* _Aim of the exercise_
From the first entry to the last, repeat them all exactly.

***** Provided data *****

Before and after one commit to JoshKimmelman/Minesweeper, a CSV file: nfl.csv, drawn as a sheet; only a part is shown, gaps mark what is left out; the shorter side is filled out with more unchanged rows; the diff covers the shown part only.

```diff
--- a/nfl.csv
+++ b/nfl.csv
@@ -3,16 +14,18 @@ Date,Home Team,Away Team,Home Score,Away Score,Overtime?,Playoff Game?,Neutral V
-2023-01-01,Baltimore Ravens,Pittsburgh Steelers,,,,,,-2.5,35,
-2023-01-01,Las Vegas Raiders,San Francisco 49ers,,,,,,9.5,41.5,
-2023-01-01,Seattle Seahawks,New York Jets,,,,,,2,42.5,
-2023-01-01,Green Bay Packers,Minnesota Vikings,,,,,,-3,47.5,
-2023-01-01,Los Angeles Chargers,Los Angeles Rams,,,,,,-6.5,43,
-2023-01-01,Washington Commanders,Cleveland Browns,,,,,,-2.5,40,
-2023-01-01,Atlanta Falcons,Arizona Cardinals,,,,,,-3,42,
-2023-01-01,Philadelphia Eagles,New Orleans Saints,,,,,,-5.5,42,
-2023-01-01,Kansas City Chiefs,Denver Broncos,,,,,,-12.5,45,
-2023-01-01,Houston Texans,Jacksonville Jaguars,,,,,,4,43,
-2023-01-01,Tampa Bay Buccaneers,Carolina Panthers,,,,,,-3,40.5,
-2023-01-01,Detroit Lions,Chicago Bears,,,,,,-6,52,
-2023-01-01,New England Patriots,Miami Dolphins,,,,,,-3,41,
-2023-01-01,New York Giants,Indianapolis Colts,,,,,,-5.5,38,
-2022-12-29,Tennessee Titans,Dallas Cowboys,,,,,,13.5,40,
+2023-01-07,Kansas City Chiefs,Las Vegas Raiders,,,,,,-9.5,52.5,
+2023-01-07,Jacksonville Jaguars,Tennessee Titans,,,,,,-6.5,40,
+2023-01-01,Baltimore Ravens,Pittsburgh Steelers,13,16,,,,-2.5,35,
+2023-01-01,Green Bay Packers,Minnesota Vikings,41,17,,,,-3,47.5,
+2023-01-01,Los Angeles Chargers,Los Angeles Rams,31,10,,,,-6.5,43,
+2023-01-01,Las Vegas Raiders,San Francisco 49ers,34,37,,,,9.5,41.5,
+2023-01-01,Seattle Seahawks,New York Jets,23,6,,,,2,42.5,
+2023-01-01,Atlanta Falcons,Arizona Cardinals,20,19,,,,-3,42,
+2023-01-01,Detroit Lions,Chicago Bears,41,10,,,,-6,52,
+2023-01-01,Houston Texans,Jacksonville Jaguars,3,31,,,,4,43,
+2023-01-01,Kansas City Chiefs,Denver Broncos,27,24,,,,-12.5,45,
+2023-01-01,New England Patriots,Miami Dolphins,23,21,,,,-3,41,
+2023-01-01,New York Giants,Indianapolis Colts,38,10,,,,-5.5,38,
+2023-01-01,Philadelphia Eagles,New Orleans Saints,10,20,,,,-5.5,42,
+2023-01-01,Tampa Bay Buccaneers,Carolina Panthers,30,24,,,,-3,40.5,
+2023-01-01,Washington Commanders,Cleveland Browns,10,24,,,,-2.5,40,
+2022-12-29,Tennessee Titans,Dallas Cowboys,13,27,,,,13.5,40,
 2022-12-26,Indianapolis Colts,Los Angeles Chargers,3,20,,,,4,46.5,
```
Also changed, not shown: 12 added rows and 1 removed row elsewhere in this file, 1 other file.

*****

* _Solved exercise_
Before and after one commit to JoshKimmelman/Minesweeper, a CSV file: nfl.csv, drawn as a sheet; only a part is shown, gaps mark what is left out; the shorter side is filled out with more unchanged rows; the diff covers the shown part only.

```diff
--- a/nfl.csv
+++ b/nfl.csv
@@ -3,16 +14,18 @@ Date,Home Team,Away Team,Home Score,Away Score,Overtime?,Playoff Game?,Neutral V
-2023-01-01,Baltimore Ravens,Pittsburgh Steelers,,,,,,-2.5,35,
-2023-01-01,Las Vegas Raiders,San Francisco 49ers,,,,,,9.5,41.5,
-2023-01-01,Seattle Seahawks,New York Jets,,,,,,2,42.5,
-2023-01-01,Green Bay Packers,Minnesota Vikings,,,,,,-3,47.5,
-2023-01-01,Los Angeles Chargers,Los Angeles Rams,,,,,,-6.5,43,
-2023-01-01,Washington Commanders,Cleveland Browns,,,,,,-2.5,40,
-2023-01-01,Atlanta Falcons,Arizona Cardinals,,,,,,-3,42,
-2023-01-01,Philadelphia Eagles,New Orleans Saints,,,,,,-5.5,42,
-2023-01-01,Kansas City Chiefs,Denver Broncos,,,,,,-12.5,45,
-2023-01-01,Houston Texans,Jacksonville Jaguars,,,,,,4,43,
-2023-01-01,Tampa Bay Buccaneers,Carolina Panthers,,,,,,-3,40.5,
-2023-01-01,Detroit Lions,Chicago Bears,,,,,,-6,52,
-2023-01-01,New England Patriots,Miami Dolphins,,,,,,-3,41,
-2023-01-01,New York Giants,Indianapolis Colts,,,,,,-5.5,38,
-2022-12-29,Tennessee Titans,Dallas Cowboys,,,,,,13.5,40,
+2023-01-07,Kansas City Chiefs,Las Vegas Raiders,,,,,,-9.5,52.5,
+2023-01-07,Jacksonville Jaguars,Tennessee Titans,,,,,,-6.5,40,
+2023-01-01,Baltimore Ravens,Pittsburgh Steelers,13,16,,,,-2.5,35,
+2023-01-01,Green Bay Packers,Minnesota Vikings,41,17,,,,-3,47.5,
+2023-01-01,Los Angeles Chargers,Los Angeles Rams,31,10,,,,-6.5,43,
+2023-01-01,Las Vegas Raiders,San Francisco 49ers,34,37,,,,9.5,41.5,
+2023-01-01,Seattle Seahawks,New York Jets,23,6,,,,2,42.5,
+2023-01-01,Atlanta Falcons,Arizona Cardinals,20,19,,,,-3,42,
+2023-01-01,Detroit Lions,Chicago Bears,41,10,,,,-6,52,
+2023-01-01,Houston Texans,Jacksonville Jaguars,3,31,,,,4,43,
+2023-01-01,Kansas City Chiefs,Denver Broncos,27,24,,,,-12.5,45,
+2023-01-01,New England Patriots,Miami Dolphins,23,21,,,,-3,41,
+2023-01-01,New York Giants,Indianapolis Colts,38,10,,,,-5.5,38,
+2023-01-01,Philadelphia Eagles,New Orleans Saints,10,20,,,,-5.5,42,
+2023-01-01,Tampa Bay Buccaneers,Carolina Panthers,30,24,,,,-3,40.5,
+2023-01-01,Washington Commanders,Cleveland Browns,10,24,,,,-2.5,40,
+2022-12-29,Tennessee Titans,Dallas Cowboys,13,27,,,,13.5,40,
 2022-12-26,Indianapolis Colts,Los Angeles Chargers,3,20,,,,4,46.5,
```
Also changed, not shown: 12 added rows and 1 removed row elsewhere in this file, 1 other file.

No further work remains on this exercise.